While some governments worry about repopulating near extinct animal species, the United States Bureau of Land Management (BLM) is currently tasked with managing the overpopulation of wild horses and burros on public land. BLM has struggled to control the population in a cost-efficient manner, so the Montana-based Property and Environment Research Center (PERC) has put forth solutions to incentive private adoptions and save taxpayer money.
PERC’s proposed program incentivizes qualified homes to adopt these wild horses by providing $1,000 to help cover expenses associated with training and caring for the horses and burros, and BLM has recently implemented such a program. Beforehand, horses were being placed in short-term off range facilities, costing up to $48,000 over each animal’s lifetime. This new program will not only save taxpayers millions of dollars, but more horses will enjoy permanent homes with loving families as opposed to being housed in massive, short-term facilities. People adopting these wild horses and burros will be paid $500 within 60 days of adoption and another $500 per adopted animal a year later pending review of proper care and official title transfer.
"Adoption is clearly a better outcome for a wild horse than starving on the range or living out the rest of its days in an overcrowded corral," writes Hannah Downey and Tate Watkins, of PERC. "For taxpayers, the per-horse savings is undeniable. Spending $1,000 to find a mustang a good home is orders of magnitude cheaper—and likely much more humane—than caring for it in a government holding facility for the rest of its life."
Over 82,000 wild horses and burros currently inhabit the 31.6 million acres of designated rangeland, which is over three times what the land can sustain. As a result, BLM removes thousands of horses and burros from the wild and places them in off-range holding pens and corrals. BLM spends nearly $50 million a year caring for such horses in its captivity.
BLM removed 11,472 animals from the wild in 2018, but only a small number of these horses were adopted. The new incentive program seeks to remedy that fact by encouraging private citizens to adopt these animals.
"The plan has the potential to help improve the lives of wild horses while also benefiting taxpayers," continue Downey and Watkins. "Owning and caring for a horse is not cheap. The $1,000 payment should promote adoptions as the stipend can help cover veterinary and training costs. This sort of approach has been widely used by animal shelters that offer free adoptions or waivers for veterinary care to help get pets placed in loving homes, and it has potential to make a real difference in the lives of wild horses and burros.

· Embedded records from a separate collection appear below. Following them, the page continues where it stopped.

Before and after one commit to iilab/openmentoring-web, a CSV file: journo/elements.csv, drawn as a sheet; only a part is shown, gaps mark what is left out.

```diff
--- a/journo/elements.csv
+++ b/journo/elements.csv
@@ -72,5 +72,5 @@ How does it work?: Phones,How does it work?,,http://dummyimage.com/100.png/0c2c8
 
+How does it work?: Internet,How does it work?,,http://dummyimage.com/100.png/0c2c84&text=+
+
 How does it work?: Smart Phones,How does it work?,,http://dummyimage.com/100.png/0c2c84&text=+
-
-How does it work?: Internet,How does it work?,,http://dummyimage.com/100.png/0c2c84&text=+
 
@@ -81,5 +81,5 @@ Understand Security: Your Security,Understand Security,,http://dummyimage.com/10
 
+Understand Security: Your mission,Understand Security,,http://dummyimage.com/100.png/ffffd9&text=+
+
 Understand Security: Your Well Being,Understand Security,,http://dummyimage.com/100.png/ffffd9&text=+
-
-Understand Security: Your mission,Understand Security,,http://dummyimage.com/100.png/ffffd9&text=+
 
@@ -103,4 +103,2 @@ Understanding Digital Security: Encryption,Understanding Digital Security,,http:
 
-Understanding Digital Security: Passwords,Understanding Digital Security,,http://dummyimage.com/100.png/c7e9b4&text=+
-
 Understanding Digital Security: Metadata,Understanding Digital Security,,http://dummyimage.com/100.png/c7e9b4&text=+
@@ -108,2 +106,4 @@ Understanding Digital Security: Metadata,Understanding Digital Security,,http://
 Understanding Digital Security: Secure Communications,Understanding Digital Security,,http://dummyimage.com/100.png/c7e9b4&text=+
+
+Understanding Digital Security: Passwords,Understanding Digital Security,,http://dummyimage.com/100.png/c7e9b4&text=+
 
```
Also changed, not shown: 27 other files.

A recent Facebook post by the Wild Horse and Burro program claims that the adoption program would not only help to curb overpopulation, but would also save the taxpayers a significant amount of money. Rather than spending the money managing the herds in the wild, the $50 million that the program currently costs could be spent elsewhere.